What's telling is that the S&P 500 fell on 81 percent of those occasions.
What's more, the average loss matched the Dow transports' fall exactly, at 5 percent.
That's not what's happening right now in trading through early Tuesday morning. The Dow transports are off by 5.5 percent in one month, while the S&P 500 is down just 1.8 percent.
In the chart, one can see the gravitational pull on the broader market.
Mark Luschini, chief investment strategist at Janney, said in an email:
"While the theory is not infallible it does make fundamental sense. The transports are evidence of business activity and share prices discount a forward looking assessment of economic growth ... the Transports and other market internals like breadth, as a gauge of the stock market's health, seem to have the sniffles."
So the two don't usually diverge like they have and it should be a cause of concern.
To be sure, as with any market statistics, there's another side of the debate. Longer term, if one looks 13, 26 and 52 weeks out following transport underperformance, the S&P 500 is higher on average, according to data from Oppenheimer.
One could argue, however, that the stock market typically goes up over time so the Oppenheimer data are not exactly the best way to look at it.
Bottom line: in the short term, it's very likely the S&P 500 should converge with the transports and weaken in the short term. For the longer term, it's anyone's guess.

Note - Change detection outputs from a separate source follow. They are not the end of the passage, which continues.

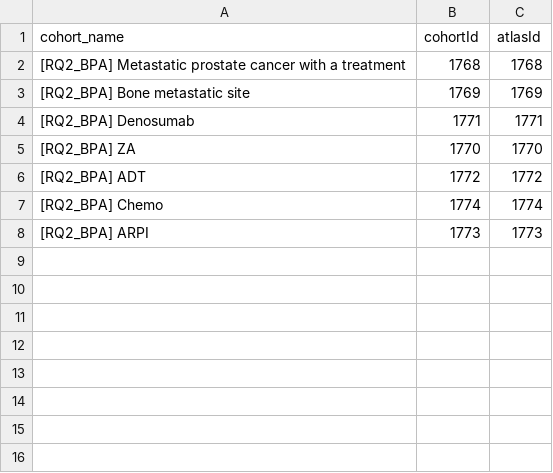
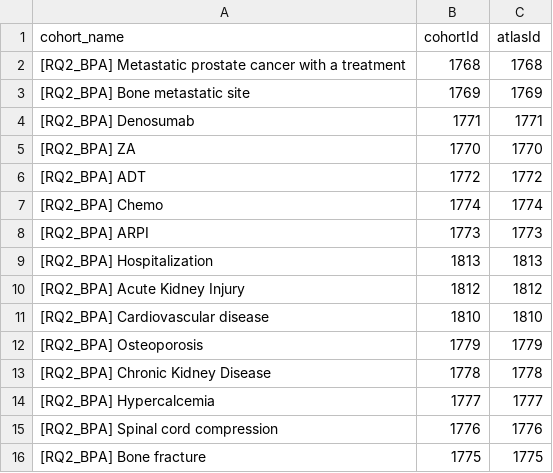
Before and after one commit to kiseleveco/PioneerBPA, a CSV file: inst/settings/CohortsToCreate.csv, drawn as a sheet.

```diff
--- a/inst/settings/CohortsToCreate.csv
+++ b/inst/settings/CohortsToCreate.csv
@@ -8 +8,9 @@ cohort_name,cohortId,atlasId
 [RQ2_BPA] ARPI,1773,1773
+[RQ2_BPA] Hospitalization,1813,1813
+[RQ2_BPA] Acute Kidney Injury,1812,1812
+[RQ2_BPA] Cardiovascular disease,1810,1810
+[RQ2_BPA] Osteoporosis,1779,1779
+[RQ2_BPA] Chronic Kidney Disease,1778,1778
+[RQ2_BPA] Hypercalcemia,1777,1777
+[RQ2_BPA] Spinal cord compression,1776,1776
+[RQ2_BPA] Bone fracture,1775,1775
```
Also changed, not shown: 16 other files.
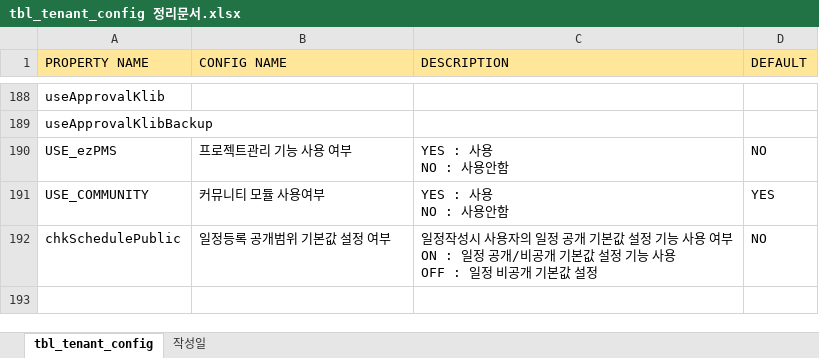
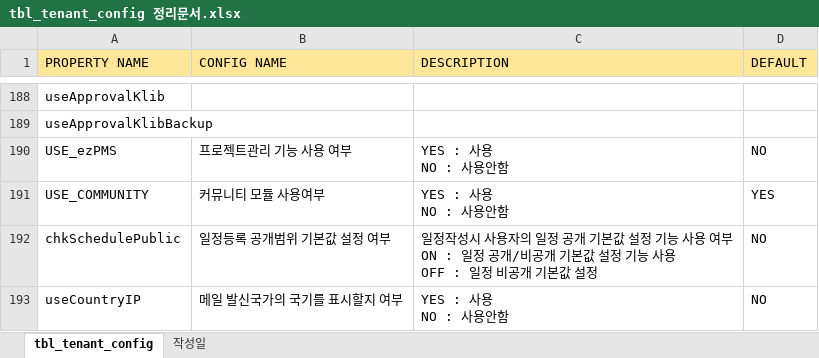
Before and after one commit to Shim8934/refactor_ezFlow4Java, an Excel workbook: docs/config/tbl_tenant_config 정리문서.xlsx, sheet tbl_tenant_config, drawn as a sheet; only a part is shown, gaps mark what is left out; values as stored, in another font and other column widths than the file's, no borders; ↵ is a line break in a cell; the diff names each change by its address in the sheet, - before the commit and + after, or states it on an @@ line.

Commit message:
* useCountryIP tenant_config문서에 추가

```diff
--- a/docs/config/tbl_tenant_config 정리문서.xlsx (sheet tbl_tenant_config)
+++ b/docs/config/tbl_tenant_config 정리문서.xlsx (sheet tbl_tenant_config)
+row 193: useCountryIP | 메일 발신국가의 국기를 표시할지 여부 | YES : 사용 ↵ NO : 사용안함 | NO
```
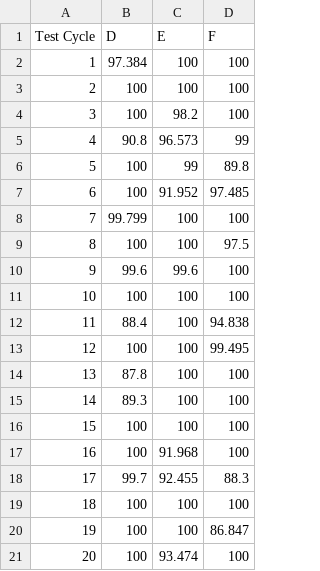
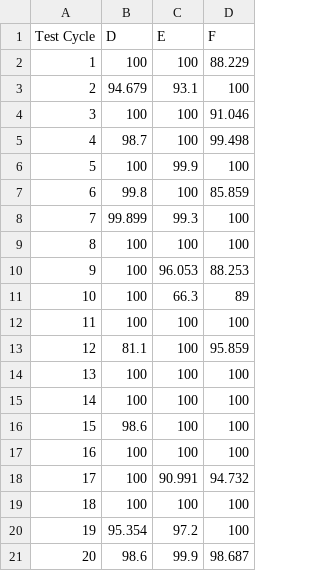
Before and after one commit to MJAxtell/Masters-Project, a TSV file: results/existential_inclusive2.tsv, drawn as a sheet.

```diff
--- a/results/existential_inclusive2.tsv
+++ b/results/existential_inclusive2.tsv
@@ -1,21 +1,21 @@
 Test Cycle	D	E	F
-1	97.384	100	100
-2	100	100	100
-3	100	98.2	100
-4	90.8	96.573	99
-5	100	99	89.8
-6	100	91.952	97.485
-7	99.799	100	100
-8	100	100	97.5
-9	99.6	99.6	100
-10	100	100	100
-11	88.4	100	94.838
-12	100	100	99.495
-13	87.8	100	100
-14	89.3	100	100
-15	100	100	100
-16	100	91.968	100
-17	99.7	92.455	88.3
+1	100	100	88.229
+2	94.679	93.1	100
+3	100	100	91.046
+4	98.7	100	99.498
+5	100	99.9	100
+6	99.8	100	85.859
+7	99.899	99.3	100
+8	100	100	100
+9	100	96.053	88.253
+10	100	66.3	89
+11	100	100	100
+12	81.1	100	95.859
+13	100	100	100
+14	100	100	100
+15	98.6	100	100
+16	100	100	100
+17	100	90.991	94.732
 18	100	100	100
-19	100	100	86.847
-20	100	93.474	100
+19	95.354	97.2	100
+20	98.6	99.9	98.687
```
Also changed, not shown: results/existential_extrapolated.tsv, results/existential_extrapolated2.tsv, 53 other files.
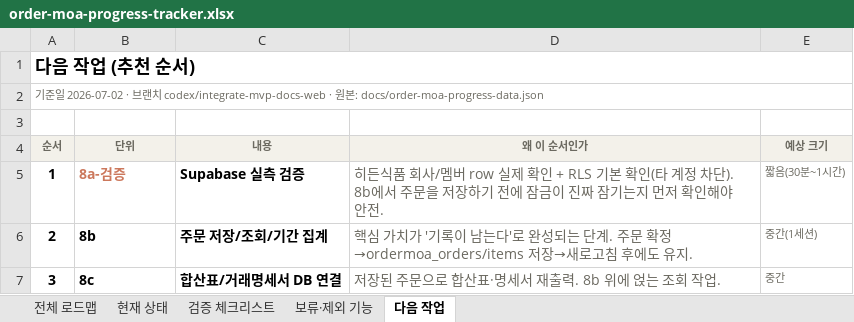
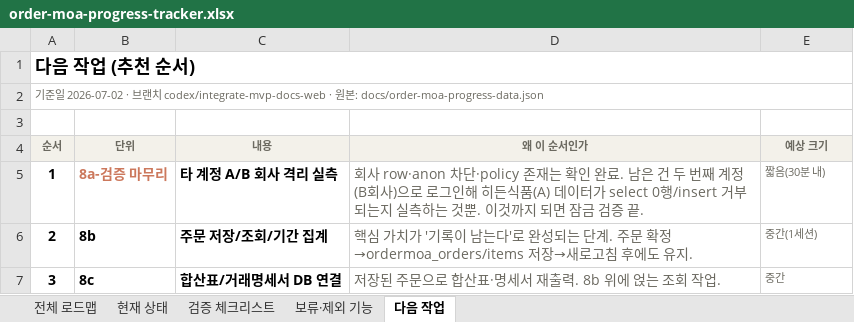
Before and after one commit to ssangyong119-hub/order-moa, an Excel workbook: docs/order-moa-progress-tracker.xlsx, sheet 다음 작업, drawn as a sheet; values as stored, in another font and other column widths than the file's, no borders; the diff names each change by its address in the sheet, - before the commit and + after, or states it on an @@ line.

```diff
--- a/docs/order-moa-progress-tracker.xlsx (sheet 다음 작업)
+++ b/docs/order-moa-progress-tracker.xlsx (sheet 다음 작업)
-B5 (단위): 8a-검증
+B5 (단위): 8a-검증 마무리
-C5 (내용): Supabase 실측 검증
+C5 (내용): 타 계정 A/B 회사 격리 실측
-D5 (왜 이 순서인가): 히든식품 회사/멤버 row 실제 확인 + RLS 기본 확인(타 계정 차단). 8b에서 주문을 저장하기 전에 잠금이 진짜 잠기는지 먼저 확인해야 안전.
+D5 (왜 이 순서인가): 회사 row·anon 차단·policy 존재는 확인 완료. 남은 건 두 번째 계정(B회사)으로 로그인해 히든식품(A) 데이터가 select 0행/insert 거부되는지 실측하는 것뿐. 이것까지 되면 잠금 검증 끝.
-E5 (예상 크기): 짧음(30분~1시간)
+E5 (예상 크기): 짧음(30분 내)
```
Also changed, not shown: sheet 검증 체크리스트, sheet 현재 상태, sheet 전체 로드맵, 7 other files.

Disclosure: NBCUniversal, parent of CNBC, is a minority investor in Kensho.